Patrick was what they call a status A-11. Meaning he wasn’t admitted but he wasn’t discharged. He had 23 hours that he could stay for observation without having to involve the insurance companies for authorization. So we spent the night in Post-Op Recovery.
Patrick was really inconsolable as he first woke up. He just cried and whimpered and wouldn’t talk. Would barely open his eyes. Finally, I left the room to go to the bathroom and as I listened, I realized he wasn’t as much in pain as he was just angry. So I tried a crazy approach where I came in and told him to stop pouting. Then tried to distract him. I made him start taking sips of water despite protest then pointed out that it helped more than it hurt.

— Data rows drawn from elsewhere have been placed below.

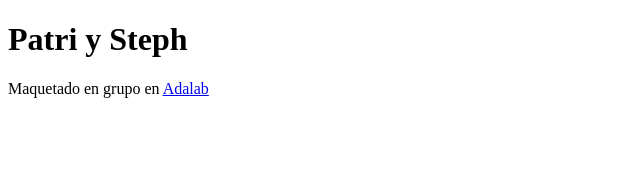
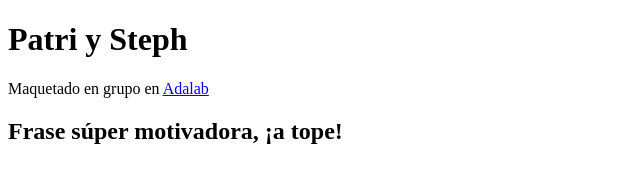
Before and after one commit to patriciamunozal/ejercicio1.8, a plain HTML site: page index.html in a window 1280 px wide. Shown: the whole page, without its empty margins (0-640 px from the left). Drawn offline with Linux system fonts and the light colour scheme.

Commit message:
add motivation

```diff
--- a/index.html
+++ b/index.html
@@ -15,5 +15,10 @@
     <footer>
         <p>Maquetado en grupo en <a href="http://adalab.es">Adalab</a></p>
     </footer>
+
+    <section class="motivacion">
+        <h2>Frase súper motivadora, ¡a tope!</h2>
+    </section>
+
 </body>
 </html>
```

It amazingly worked. His anesthesia wore off. His pain meds kicked in. And he woke up sore but pretty happy. We ordered dinner and he wanted some. And soon he’d eaten 3 yogurt cups and drunk some Kids Boost. But the anesthesia made him nauseous and he couldn’t keep much down.
The night was rough. We turned on the movie channel and let it play all night and would doze off and wake again. Eventually as the anesthesia wore off his pain overwhelmed his hunger and he stopped eating. He’d fall asleep but the swelling in his airway made it so his oxygen levels would fall and the monitors would alarm and wake him again. Or he’d start coughing. And his temperature started to creep up very slowly.
But we made it through the night. Post-Op was so very quiet. Our nurse was great. And by morning, I thought we were in pretty good shape. I even though we might beat the odds and go home at 23 hours after all.
And more observation
When ENT came to check in, they decided they’d like to take a little more time to observe. So they moved us to a big comfy room in the surgical unit. And we watched. And what we saw wasn’t exactly comforting.
Not having ibuprofen was proving to be problematic. See, ibuprofen is an anti-inflammatory and inflammation is a big issue with tonsillectomy. It can cause fevers. It can cause airway narrowing. And of course, there’s the problem of finding a balance with pain control when you have to use an opiod.
It took the whole day and night to get a handle on using the g-tube to keep him hydrated and his gut moving, to figure out how to help his cough and keep his saturation up. And to make sure the fever wasn’t getting worse.
They did a chest x-ray to rule out pneumonia. But did advise us that with that long of a procedure, Patrick’s lungs would need help to refill the air sacs.
But after a second night, we finally reached a stable baseline and headed home. The first day home Patrick was just exhausted. He fell asleep anytime he held still. Wherever he was. They warned us day 3 is the most painful and, well, it was.
Yesterday, he started to perk up a little after a good night sleep. I finally was able to convince him to start sipping some water. And he even ate a little bit of macaroni and cheese. Which wore him out.
But he started to play and tease a little bit. It was good to see his smile back. And our bird, Max, followed him everywhere he went.
He fell asleep by 5 p.m. But that’s good as his cough has gotten worse again overnight. But his pain is a little less, he’s more awake. And before I finished this post, he happily though tentatively ate some KFC mac and cheese for lunch.
This recovery is a slow process. And unfortunately, Patrick’s having to do it the hard way. As caregiver, I am very tired. Sleep, food, and personal care have been hard to come by.
But we’re getting there. And it’s only supposed to last 7-10 days.
And on the other side, my son is acting completely loving and smitten with us, instead of his usual independence seeking self. I’m going to soak up every minute of a cuddly loving boy who just wants to be with me. Because soon he’s going to really be too big to hold on my lap for half an hour.
I hope to post more updates. But remember, as always with this blog. Usually the times I’m quietest are the times that are calm. If I’m not writing, it probably means that we’re busy and happy.